> _WHAT THE EXERCISE ASKS_
Pull every line with "fetchVatInfoAction" from the data below and copy it.

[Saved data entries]
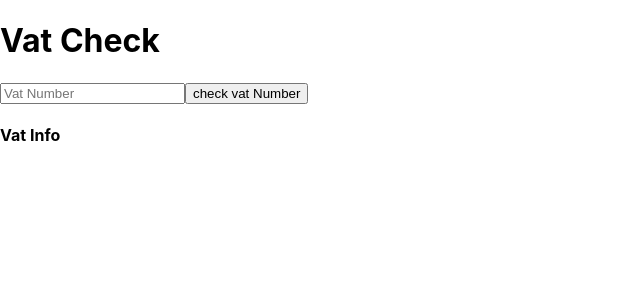
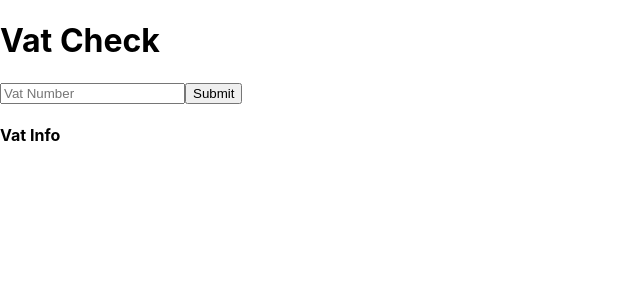
Before and after one commit to elemson/VAT-number-checker-with-react-redux-hooks, a React (Create React App) app: page / in a window 1280 px wide. Shown: the top 300 px of the page, without its empty margins (0-640 px from the left). Built offline with nearby package versions, Linux system fonts and the light colour scheme.

Commit message:
seperated concerns and moved codes from App component to a newly creaated Form component

```diff
--- a/src/App.js
+++ b/src/App.js
@@ -1,64 +1,16 @@
-import React, { useState, useEffect } from 'react';
-import {useSelector, useDispatch } from "react-redux";
+import React from 'react';
 
-//actions
-import {fetchVatInfoAction } from "./actions/fetchVatInfo.Action"
+import Form from "./Components/Form.component";
+
 
 
 function App() {
 
-//set vatNumber
-let [vatNumber, setVatNumber] = useState("");
-
-const vatCheckSelector = useSelector((state) => state);
-const dispatch = useDispatch();
-const getVatInfoAction = (value) => dispatch(fetchVatInfoAction(value));
-
-const getVatInfo = (e) => {
-  e.preventDefault();
-
-vatNumber === "" ?   console.log("no Vat Number to search") : getVatInfoAction(vatNumber); console.log(vatCheckSelector.vatInfo);
-
-}
-
-const {Address } = vatCheckSelector.vatInfo;
-console.log({Address})
-let details = "";
- vatCheckSelector ? details = <div className="Details">
-   <h4>Vat Info</h4>
-   <p>{Address}</p>
-   </div> : details = <p>You need to type a vat Number</p>;
-
 
   return (
-    <React.Fragment>
-
-    <div className="App">
-        <header>
-
-          <h1>Vat Check</h1>
-        </header>
-
-      <main>
-        <form onSubmit= {getVatInfo}>
-          <div className="control">
-            <input type="text" name="" placeholder="Vat Number" onChange= {e => setVatNumber(e.target.value) }>
-
-            </input>
-            <input type="submit" value="check vat Number"></input>
-          </div>
-
-        </form>
-
-        {details}
-
-
-      </main>
-      </div>
-
-</React.Fragment>
+  <Form />
   )
-}
+  }
 
 
 
--- /dev/null
+++ b/src/Components/Form.component.jsx
@@ -0,0 +1,67 @@
+
+import React, { useState, useEffect } from 'react';
+import {useSelector, useDispatch } from "react-redux";
+
+//actions
+import {fetchVatInfoAction } from "../Redux/Actions/FetchVatInfo.Action"
+
+
+
+function Form() {
+
+    //set vatNumber
+    let [vatNumber, setVatNumber] = useState("");
+
+    const vatCheckSelector = useSelector(state => state);
+    const dispatch = useDispatch();
+    const getVatInfoAction = (vatNumber) => dispatch(fetchVatInfoAction(vatNumber));
+
+    const getVatInfo = (e) => {
+      e.preventDefault();
+
+     vatNumber === "" ?   console.log("no Vat Number to search") : getVatInfoAction(vatNumber);
+    console.log(vatCheckSelector.vatInfo.vatInfo.Address);
+
+    }
+
+    let details = "";
+     vatCheckSelector ? details = <div className="Details">
+       <h4>Vat Info</h4>
+    {vatCheckSelector.vatInfo.vatInfo.Address}
+       </div> : details = <p>You need to type a vat Number</p>;
+
+
+      return (
+        <React.Fragment>
+
+        <div className="App">
+            <header>
+
+              <h1>Vat Check</h1>
+            </header>
+
+          <main>
+            <form onSubmit= {getVatInfo}>
+              <div className="control">
+                <input type="text" name="" placeholder="Vat Number" onChange= {e => setVatNumber(e.target.value) }>
+
+                </input>
+                <input type="submit" ></input>
+              </div>
+
+            </form>
+
+    <p>{details}</p>
+
+
+
+          </main>
+          </div>
+
+    </React.Fragment>
+      )
+      }
+
+
+
+    export default Form;
--- a/src/actions/fetchVatInfo.Action.js
+++ b/src/Redux/Actions/FetchVatInfo.Action.js
@@ -1,7 +1,7 @@
 
 export const fetchVatInfoAction = (value)=> {
 
-    return (dispatch) => {
+    return dispatch => {
         fetch(`httpS://vat.erply.com/numbers?vatNumber=${value}`)
         .then(res => { return res.json()
 
--- /dev/null
+++ b/src/Redux/Reducers/Root.reducer.js
@@ -0,0 +1,10 @@
+import { combineReducers } from "redux";
+import { vatInfo } from "./VatCheck.reducer"
+
+//combine reducers
+const Reducers = combineReducers({
+    vatInfo
+})
+
+
+export default Reducers;
--- a/src/reducers/vatCheck.Reducer.js
+++ b/src/Redux/Reducers/VatCheck.reducer.js
@@ -1,12 +1,12 @@
 
 vatInfo: {
+
 }
 
 //destructure payload from action
-export const vatInfo = (state = vatInfo, {type, payload}) => {
+export const vatInfo = (state = {vatInfo:[]}, {type, payload}) => {
 
    switch(type){
-
     case 'FETCH_VAT_INFO':
         return {
             ...state, vatInfo: payload
--- a/src/reducers/root.Reducer.js
+++ /dev/null
@@ -1,11 +0,0 @@
-import { combineReducers } from "redux";
-import { vatInfo } from "./vatCheck.Reducer"
-
-//combine reducers
-const reducers = combineReducers({
-    vatInfo
-
-})
-
-
-export default reducers;
--- a/src/store.js
+++ b/src/store.js
@@ -1,6 +1,6 @@
-import thunk from "redux-thunk";
-import { applyMiddleware, createStore } from "redux";
-import reducers, { } from './reducers/root.Reducer'
+import thunk from "redux-thunk"; // allows to write action creators that returns a function instead of an action
+import { applyMiddleware, createStore } from "redux"; //.......redux
+import reducers, { } from './Redux/Reducers/Root.reducer'; //........add the reducers
 
 //reducers
 
```
Also changed, not shown: src/Components/Button.component.jsx (added), src/Redux/Actions/FetchVatInfo.Types.js (added).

> _SOLVED PROBLEM_
-import {fetchVatInfoAction } from "./actions/fetchVatInfo.Action"
-const getVatInfoAction = (value) => dispatch(fetchVatInfoAction(value));
+import {fetchVatInfoAction } from "../Redux/Actions/FetchVatInfo.Action"
+    const getVatInfoAction = (vatNumber) => dispatch(fetchVatInfoAction(vatNumber));
 export const fetchVatInfoAction = (value)=> {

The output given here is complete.